**What to work on:** A verbatim copy of the records below, pictures omitted, is the task.

**Dataset entries:**
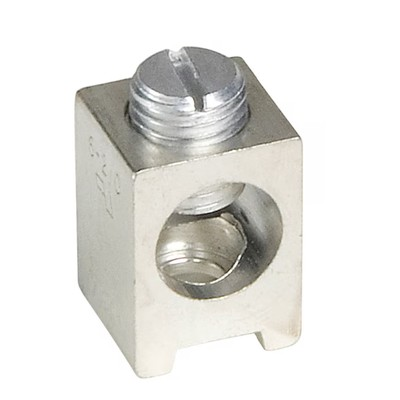
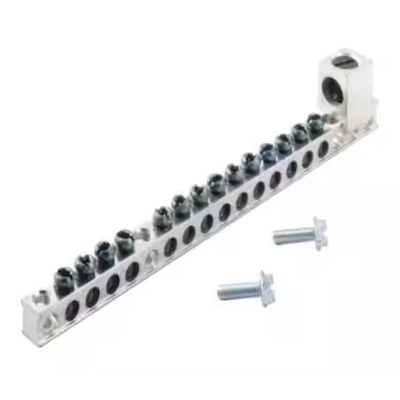
Even out Home spacing between Warehouse and search

diff --git a/code/index.html b/code/index.html
@@ -17,7 +17,7 @@ button,input{touch-action:manipulation}
 html,body{height:100%;background:#0f172a;overflow:hidden}
 body{font-family:-apple-system,system-ui,sans-serif;color:#e2e8f0}
 #app{height:100vh;display:flex;flex-direction:column;position:relative;overflow:hidden}
-.hdr{background:#1a2540;padding:13px 16px;border-bottom:1px solid #2a3a5c;flex-shrink:0}
+.hdr{background:var(--team-hdr-bg,#1a2540);padding:13px 16px;border-bottom:2px solid var(--team-hdr-border,#2a3a5c);flex-shrink:0}
 .hdr-row{display:flex;align-items:center;gap:8px}
 .hdr-title{font-size:16px;font-weight:700;color:#e2e8f0}
 .hdr-sub{font-size:11px;color:#4a5a7a;margin-top:1px}
@@ -270,7 +270,10 @@ function showSyncInfo(){
     <div class="syncdiv"></div>
     <div class="syncrow2"><span>🧾 Weekly reorder list</span><b>${reorder} item${reorder!==1?'s':''}</b></div>
     ${!navigator.onLine?'<div class="syncoff">⚠ Offline — changes will sync on reconnect</div>':''}
-    <button class="btn ghost sm" style="width:100%;margin-top:16px;" onclick="hideSyncInfo()">Close</button>
+    <div class="syncdiv"></div>
+    <div class="syncrow2"><span>🗂 Catalog</span><b>updated ${h(lastRefreshTxt())}</b></div>
+    <button class="btn ghost sm" style="width:100%;margin-top:14px;" onclick="hideSyncInfo();refreshCache();">↻ Refresh Data</button>
+    <button class="btn ghost sm" style="width:100%;margin-top:8px;" onclick="hideSyncInfo()">Close</button>
   </div>`;
   $('syncinfo').style.display='flex';
 }
@@ -376,6 +379,14 @@ function startListeners(){
 // ── ACTIONS ───────────────────────────────────────────────────────────────────
 function selectTeam(t){team=t;localStorage.setItem('g_team',t);allUsage={};scr='loading';render();startListeners();setTimeout(()=>{if(scr==='loading'){scr='nav';render();}},4000);}
 function goHome(){if(_usageRef){_usageRef.off();_usageRef=null;}if(_shopRef){_shopRef.off();_shopRef=null;}allUsage={};shopFlags={};searchQ='';whQ='';popup=null;repDetail=null;whDetail=null;team=null;localStorage.removeItem('g_team');scr='team';render();}
+function resetTestUsage(){
+  if(!isTest())return; // hard guard: only ever the Test team
+  if(!confirm('Reset all logged Trailer & Cases items for the Test team?\n\nThis clears only the Test team — no other team and not the weekly reorder list.'))return;
+  dbWrite('geo-restock/teams/'+team+'/usage', null);
+  allUsage={};
+  toast('Test items reset');
+  render();
+}
 function goStock(src){stockSrc=src;scr='cats';render();}
 function goCat(cat){activeCat=cat;scr='items';render();}
 function goReport(){scr='report';render();}
@@ -427,7 +438,7 @@ function commitWh(){
 function shopRecord(p){return{flagged:true,team:team,ts:Date.now(),name:p.name,shopMin:(p.shopMin==null?null:p.shopMin),vendor:p.vendor||null,vendorPart:(p.vendorPart==null?null:p.vendorPart)};}
 
 // ── RENDER ────────────────────────────────────────────────────────────────────
-function render(){$('app').innerHTML=buildHTML();updSync();}
+function render(){const _t=ti();const _r=document.documentElement.style;_r.setProperty('--team-hdr-bg',_t.bg);_r.setProperty('--team-hdr-border',_t.border);$('app').innerHTML=buildHTML();updSync();}
 
 function buildHTML(){
   const t=ti();
@@ -472,7 +483,11 @@ function buildHTML(){
         <div style="font-size:28px;flex-shrink:0;">🧰</div>
         <div><div class="nav-card-title">Cases Stock</div><div class="nav-card-sub">${cUsed>0?cUsed+' items logged':'Nothing logged yet'}</div></div>
       </button>
-      <div class="search-wrap" style="padding:14px 0 4px;">
+      <button class="nav-card" onclick="goWarehouse()" style="background:#241a33;border:1px solid #3a2a4c;">
+        <div style="font-size:28px;flex-shrink:0;">🏢</div>
+        <div><div class="nav-card-title">Warehouse Items</div><div class="nav-card-sub">${warehouseParts().length} shop-only items · check shop minimums</div></div>
+      </button>
+      <div class="search-wrap" style="padding:0 0 4px;">
         <div class="search-input-wrap">
           <input type="text" id="sq" value="${h(searchQ)}" placeholder="Search trailer parts" autocomplete="off" autocorrect="off" spellcheck="false" oninput="updateSearch(this.value)">
           <button id="sqc" class="srch-clr" onclick="clearSearch()" style="display:${searchQ?'flex':'none'};">✕</button>
@@ -480,12 +495,7 @@ function buildHTML(){
       </div>
       <div id="sr">${buildSearchResults(searchQ)}</div>
       ${rep>0?`<button class="report-link" onclick="goReport()" style="margin-top:12px;">Trailer Restock Report (${rep} item${rep!==1?'s':''}) →</button>`:''}
-      <button class="nav-card" onclick="goWarehouse()" style="background:#241a33;border:1px solid #3a2a4c;margin-top:8px;">
-        <div style="font-size:28px;flex-shrink:0;">🏢</div>
-        <div><div class="nav-card-title">Warehouse Items</div><div class="nav-card-sub">${warehouseParts().length} shop-only items · check shop minimums</div></div>
-      </button>
-      <div style="text-align:center;margin-top:18px;"><button class="btn ghost" onclick="refreshCache()" style="width:auto;display:inline-block;padding:8px 18px;font-size:13px;opacity:.72;">${refreshing?'Refreshing…':'↻ Refresh Data'}</button></div>
-      <div class="refresh-sub">Catalog updated ${lastRefreshTxt()}</div>
+      ${isTest()?`<div style="text-align:center;margin-top:22px;"><button class="btn ghost" onclick="resetTestUsage()" style="width:auto;display:inline-block;padding:7px 16px;font-size:12px;opacity:.8;color:#a78bfa;border-color:#2e2350;">🧪 Reset Test items</button></div>`:''}
       <div style="height:20px;"></div>
     </div></div>
     ${popup?renderPopup():''}`;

**Response area:**
Even out Home spacing between Warehouse and search

diff --git a/code/index.html b/code/index.html
@@ -17,7 +17,7 @@ button,input{touch-action:manipulation}
 html,body{height:100%;background:#0f172a;overflow:hidden}
 body{font-family:-apple-system,system-ui,sans-serif;color:#e2e8f0}
 #app{height:100vh;display:flex;flex-direction:column;position:relative;overflow:hidden}
-.hdr{background:#1a2540;padding:13px 16px;border-bottom:1px solid #2a3a5c;flex-shrink:0}
+.hdr{background:var(--team-hdr-bg,#1a2540);padding:13px 16px;border-bottom:2px solid var(--team-hdr-border,#2a3a5c);flex-shrink:0}
 .hdr-row{display:flex;align-items:center;gap:8px}
 .hdr-title{font-size:16px;font-weight:700;color:#e2e8f0}
 .hdr-sub{font-size:11px;color:#4a5a7a;margin-top:1px}
@@ -270,7 +270,10 @@ function showSyncInfo(){
     <div class="syncdiv"></div>
     <div class="syncrow2"><span>🧾 Weekly reorder list</span><b>${reorder} item${reorder!==1?'s':''}</b></div>
     ${!navigator.onLine?'<div class="syncoff">⚠ Offline — changes will sync on reconnect</div>':''}
-    <button class="btn ghost sm" style="width:100%;margin-top:16px;" onclick="hideSyncInfo()">Close</button>
+    <div class="syncdiv"></div>
+    <div class="syncrow2"><span>🗂 Catalog</span><b>updated ${h(lastRefreshTxt())}</b></div>
+    <button class="btn ghost sm" style="width:100%;margin-top:14px;" onclick="hideSyncInfo();refreshCache();">↻ Refresh Data</button>
+    <button class="btn ghost sm" style="width:100%;margin-top:8px;" onclick="hideSyncInfo()">Close</button>
   </div>`;
   $('syncinfo').style.display='flex';
 }
@@ -376,6 +379,14 @@ function startListeners(){
 // ── ACTIONS ───────────────────────────────────────────────────────────────────
 function selectTeam(t){team=t;localStorage.setItem('g_team',t);allUsage={};scr='loading';render();startListeners();setTimeout(()=>{if(scr==='loading'){scr='nav';render();}},4000);}
 function goHome(){if(_usageRef){_usageRef.off();_usageRef=null;}if(_shopRef){_shopRef.off();_shopRef=null;}allUsage={};shopFlags={};searchQ='';whQ='';popup=null;repDetail=null;whDetail=null;team=null;localStorage.removeItem('g_team');scr='team';render();}
+function resetTestUsage(){
+  if(!isTest())return; // hard guard: only ever the Test team
+  if(!confirm('Reset all logged Trailer & Cases items for the Test team?\n\nThis clears only the Test team — no other team and not the weekly reorder list.'))return;
+  dbWrite('geo-restock/teams/'+team+'/usage', null);
+  allUsage={};
+  toast('Test items reset');
+  render();
+}
 function goStock(src){stockSrc=src;scr='cats';render();}
 function goCat(cat){activeCat=cat;scr='items';render();}
 function goReport(){scr='report';render();}
@@ -427,7 +438,7 @@ function commitWh(){
 function shopRecord(p){return{flagged:true,team:team,ts:Date.now(),name:p.name,shopMin:(p.shopMin==null?null:p.shopMin),vendor:p.vendor||null,vendorPart:(p.vendorPart==null?null:p.vendorPart)};}
 
 // ── RENDER ────────────────────────────────────────────────────────────────────
-function render(){$('app').innerHTML=buildHTML();updSync();}
+function render(){const _t=ti();const _r=document.documentElement.style;_r.setProperty('--team-hdr-bg',_t.bg);_r.setProperty('--team-hdr-border',_t.border);$('app').innerHTML=buildHTML();updSync();}
 
 function buildHTML(){
   const t=ti();
@@ -472,7 +483,11 @@ function buildHTML(){
         <div style="font-size:28px;flex-shrink:0;">🧰</div>
         <div><div class="nav-card-title">Cases Stock</div><div class="nav-card-sub">${cUsed>0?cUsed+' items logged':'Nothing logged yet'}</div></div>
       </button>
-      <div class="search-wrap" style="padding:14px 0 4px;">
+      <button class="nav-card" onclick="goWarehouse()" style="background:#241a33;border:1px solid #3a2a4c;">
+        <div style="font-size:28px;flex-shrink:0;">🏢</div>
+        <div><div class="nav-card-title">Warehouse Items</div><div class="nav-card-sub">${warehouseParts().length} shop-only items · check shop minimums</div></div>
+      </button>
+      <div class="search-wrap" style="padding:0 0 4px;">
         <div class="search-input-wrap">
           <input type="text" id="sq" value="${h(searchQ)}" placeholder="Search trailer parts" autocomplete="off" autocorrect="off" spellcheck="false" oninput="updateSearch(this.value)">
           <button id="sqc" class="srch-clr" onclick="clearSearch()" style="display:${searchQ?'flex':'none'};">✕</button>
@@ -480,12 +495,7 @@ function buildHTML(){
       </div>
       <div id="sr">${buildSearchResults(searchQ)}</div>
       ${rep>0?`<button class="report-link" onclick="goReport()" style="margin-top:12px;">Trailer Restock Report (${rep} item${rep!==1?'s':''}) →</button>`:''}
-      <button class="nav-card" onclick="goWarehouse()" style="background:#241a33;border:1px solid #3a2a4c;margin-top:8px;">
-        <div style="font-size:28px;flex-shrink:0;">🏢</div>
-        <div><div class="nav-card-title">Warehouse Items</div><div class="nav-card-sub">${warehouseParts().length} shop-only items · check shop minimums</div></div>
-      </button>
-      <div style="text-align:center;margin-top:18px;"><button class="btn ghost" onclick="refreshCache()" style="width:auto;display:inline-block;padding:8px 18px;font-size:13px;opacity:.72;">${refreshing?'Refreshing…':'↻ Refresh Data'}</button></div>
-      <div class="refresh-sub">Catalog updated ${lastRefreshTxt()}</div>
+      ${isTest()?`<div style="text-align:center;margin-top:22px;"><button class="btn ghost" onclick="resetTestUsage()" style="width:auto;display:inline-block;padding:7px 16px;font-size:12px;opacity:.8;color:#a78bfa;border-color:#2e2350;">🧪 Reset Test items</button></div>`:''}
       <div style="height:20px;"></div>
     </div></div>
     ${popup?renderPopup():''}`;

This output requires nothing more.